In contrast to the adversarial narrative that the national campaign has created, event moderator Ken Matthews praised the interest of the local community in having a civil discussion.
“Not everyone has the vibe we have here,” Matthews said. “There are a lot of places around the world where this sort of event couldn’t happen.”
Although he is an avowed Trump supporter on his radio show, Matthews avoided any partisan inquiries and generally let candidates speak for themselves, as well as taking written questions submitted by audience members.
The forum was sponsored by the 9-12 Project, a nonprofit group that advocates for limited government. Candidates from 11 races were invited, although in many cases only one candidate was able to attend. For a few of the contests, however, candidates were able to directly engage each other in debate.
The liveliest of these saw incumbent Republican Congressman Lou Barletta square off against Democratic challenger Mike Marsicano in the race for the 11th U.S. Congressional District.
Both Barletta and Marsicano are former mayors of Hazleton – a fact that led them to debate Barletta’s controversial immigration-control policies, which created harsh punishments for landlords or businesses who knowingly rented or hired illegal migrants.
“You, as a mayor, cannot enforce federal law,” Marsicano said. “[Barletta] was told not to do this by his own solicitor per the third-class city code.”
Pennsylvania municipalities are not empowered to enforce federal mandates. But Barletta denied that he had overstepped his authority, since municipalities can issue and control occupation and business permits.
“We were creating permitting laws … we were punishing businesses and landlords who were knowingly harboring illegal aliens. We were not deporting immigrants,” Barletta said.
Both candidates also tried to widen their appeal to the other side of the political spectrum. Barletta stressed that he was one of only 27 members of the House’s bipartisan working group, and had broken with Republican leadership on issues such as flood relief.
Marsicano, likewise, described himself as a “pro-police candidate” who will “fight and die for the Second Amendment.”
Given the area’s strong Republican leaning, two races featured a Republican front-runner with a challenger running as an independent, and no Democrat present.
Republicans have nominated state Rep. Mike Regan to move up to the Pennsylvania Senate seat for the 31st District, the position vacated by retiring state Sen. Pat Vance. Independent Kenneth Gehosky is also seeking the position.
“There has been a barrier between the people and the Constitution,” said Gehosky, a teacher, holding up a copy of the document. That barrier, Gehosky said, is the two-party system.
“As I watched the deterioration of our civil society through the division of our political parties, I felt compelled to act,” Gehosky said.
Regan criticized his opponent as unrealistic, noting that legislators must caucus with either the Democrats or Republicans, even if they are independents, in order to set policy.
In the only strictly partisan exchange of the evening, Gehosky was questioned if he had ever been registered as a Democrat.
“Yes, I was,” he replied. “But so was Donald Trump.”
The two also discussed Pennsylvania’s pension crisis, with Regan championing moving new state employees to 401(k)-style plans instead of defined-benefit pensions.
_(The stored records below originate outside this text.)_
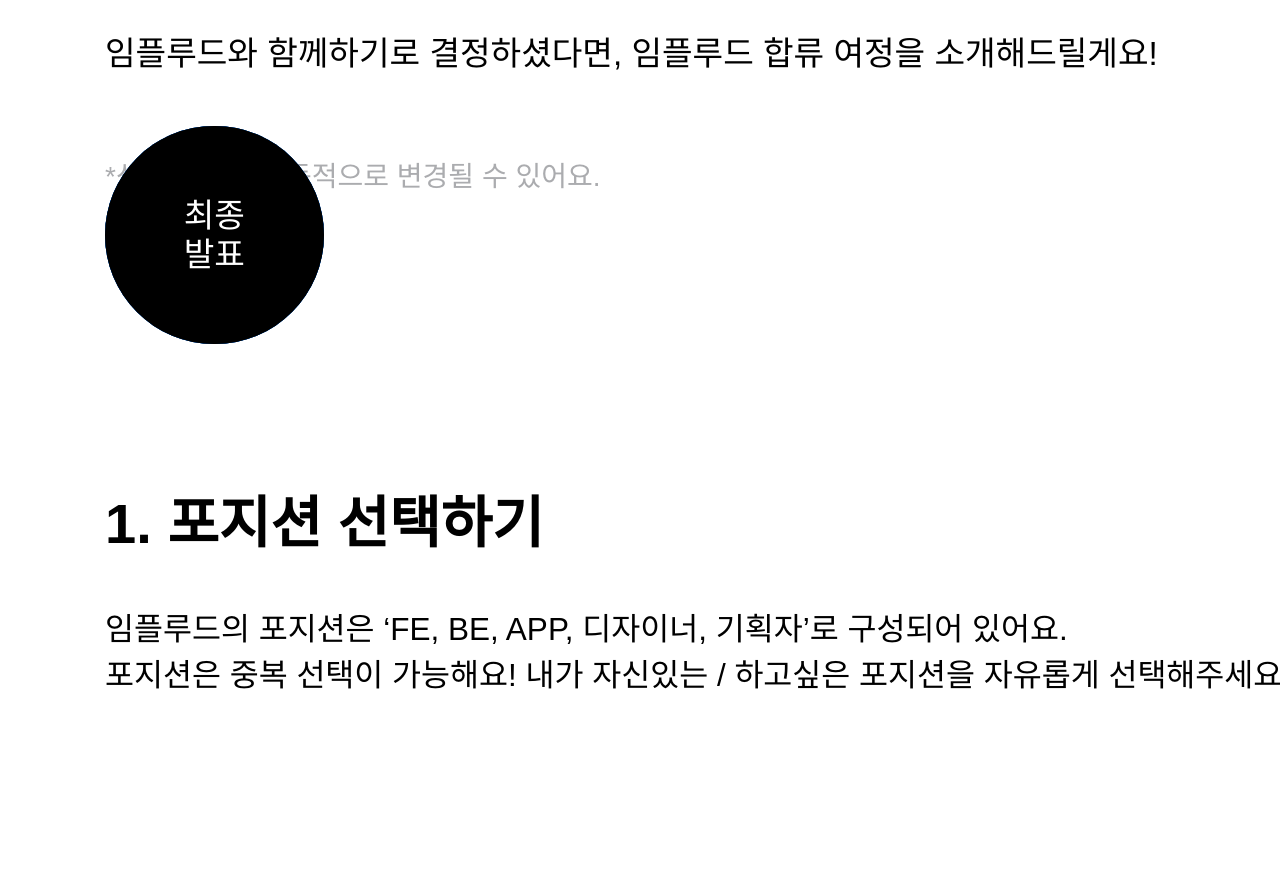
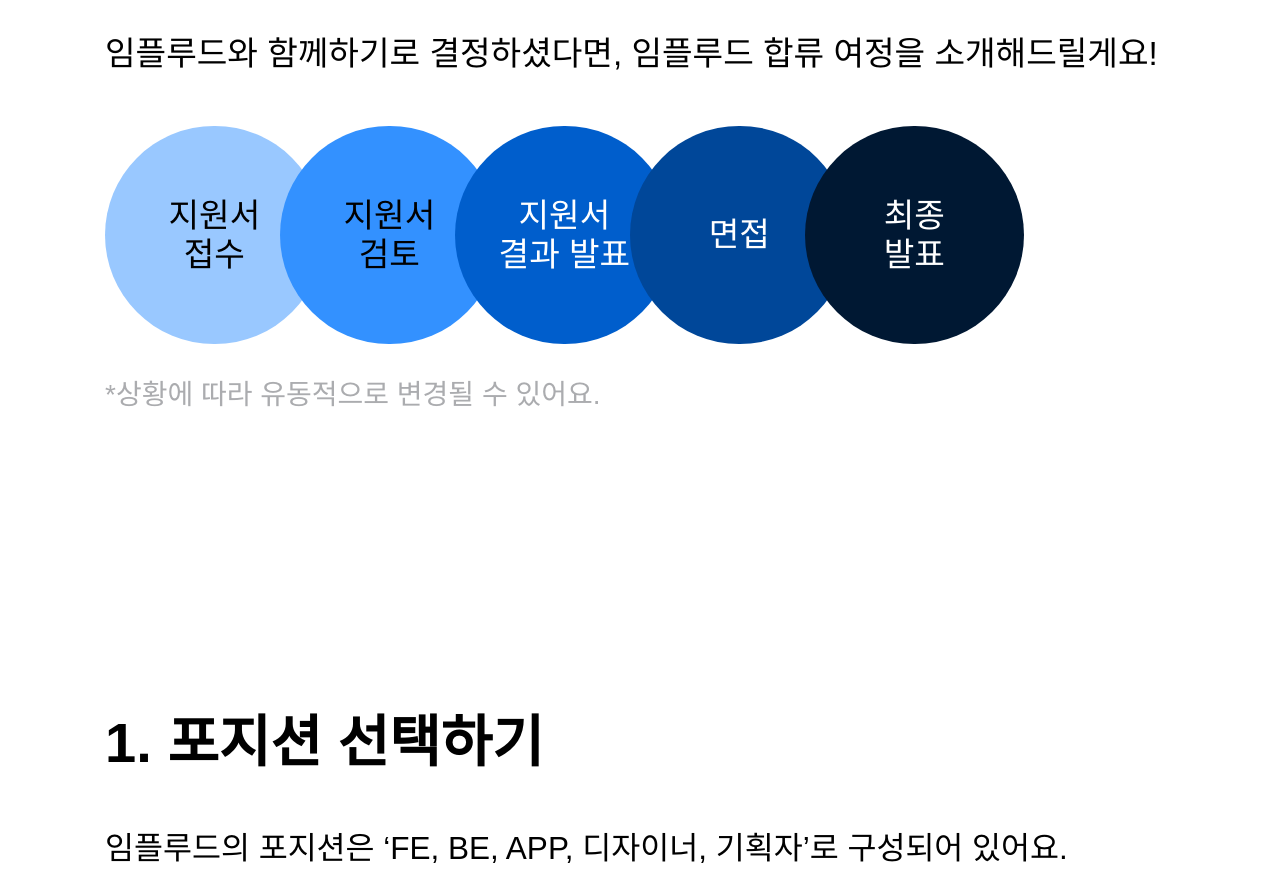
Before and after one commit to implude/implude-main-page, a React (Vite) app: page /recruit in a window 1280 px wide. Shown: the part 880-1751 px from the top of the page. Built offline with nearby package versions, Linux system fonts and the light colour scheme; a web font is replaced by a local one.

Commit message:
Feat: Circle Refactoring

```diff
--- a/src/pages/Recruit/RecruitPage.jsx
+++ b/src/pages/Recruit/RecruitPage.jsx
@@ -18,6 +18,7 @@ import {
 export default function RecruitPage() {
   const [part, setPart] = useState(0)
   const [detailPartDev, setDetailPartDev] = useState(0)
+  const applyProcess = [['지원서', '접수'], ['지원서', '검토'], ['지원서', '결과 발표'], ['면접'], ['최종', '발표']]
 
   return (
     <Col>
@@ -34,38 +35,19 @@ export default function RecruitPage() {
               임플루드와 함께하기로 결정하셨다면, 임플루드 합류 여정을 소개해드릴게요!
             </Header2>
             <Blank height="3.75rem" />
-            <Row justify="space-between" gap={'-3.125rem'}>
-              <TitleCircle style={{ background: '#99c8ff' }}>
-                <CircleText color="black">
-                  지원서
-                  <br />
-                  접수
-                </CircleText>
-              </TitleCircle>
-              <TitleCircle style={{ background: '#3391ff' }}>
-                <CircleText color="black">
-                  지원서
-                  <br />
-                  검토
-                </CircleText>
-              </TitleCircle>
-              <TitleCircle style={{ background: '#005ecc' }}>
-                <CircleText color="--gray-white">
-                  지원서
-                  <br />
-                  결과 발표
-                </CircleText>
-              </TitleCircle>
-              <TitleCircle style={{ background: '#002f66' }}>
-                <CircleText color="--gray-white">면접</CircleText>
-              </TitleCircle>
-              <TitleCircle style={{ background: 'black' }}>
-                <CircleText color="--gray-white">
-                  최종
-                  <br />
-                  발표
-                </CircleText>
-              </TitleCircle>
+            <Row>
+              {applyProcess.map((process, i) => (
+                <TitleCircle key={i} width={''} color={`--brand-${200 * (i + 1) - Math.floor(i / 3) * 100}`}>
+                  <CircleText color={i < 2 ? '--gray-black' : '--gray-white'}>
+                    {process.map((x, i) => (
+                      <div key={i}>
+                        {x}
+                        {i + 1 === process.length ? null : <br />}
+                      </div>
+                    ))}
+                  </CircleText>
+                </TitleCircle>
+              ))}
             </Row>
             <Blank height="2rem" />
             <Description color={'--gray-400'}>*상황에 따라 유동적으로 변경될 수 있어요.</Description>
@@ -359,8 +341,8 @@ const TitleCircle = styled.div`
   width: 15.625rem;
   height: 15.625rem;
   border-radius: 50%;
-  position: absolute;
-  text-align: center;
+  margin: 0 -3.125rem 0 0;
+  ${(p) => p.color && `background-color: var(${p.color});`}
   justify-content: center;
   align-items: center;
 `
```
Gehosky criticized Republican leadership, however, for treating such a change as a true solution, given that the shortfall in benefit funding for current employees and those already retired is over $60 billion.
Both candidates said they would not support cutting benefits that had already been promised to existing employees and retirees.
Republican Dawn Keefer and independent Kate McGraw, who are vying for the 92nd District seat being vacated by Regan for his senatorial run, also faced off.
Republican incumbent Will Tallman debated Democratic challenger Denise Van Essen in the race for the 193rd District state House seat, and Republican incumbent Greg Rothman exchanged opinions with Democratic challenger James Massey for the 87th District.
Most of these exchanges centered on property taxes, and attempts by legislators to find other sources of revenue for state government that would allow them to ease the tax burden on homeowners.
“It’s difficult to take away the most reliable source of funding our schools have,” McGraw said. “I don’t’ believe we should replace property taxes with other regressive taxes like sales tax. … What I would like to see are other revenue streams.”
Keefer, however, said she believed property taxes “are the most regressive taxes we have,” and that sales and income tax are more desirable since they are “based on someone’s ability to pay.”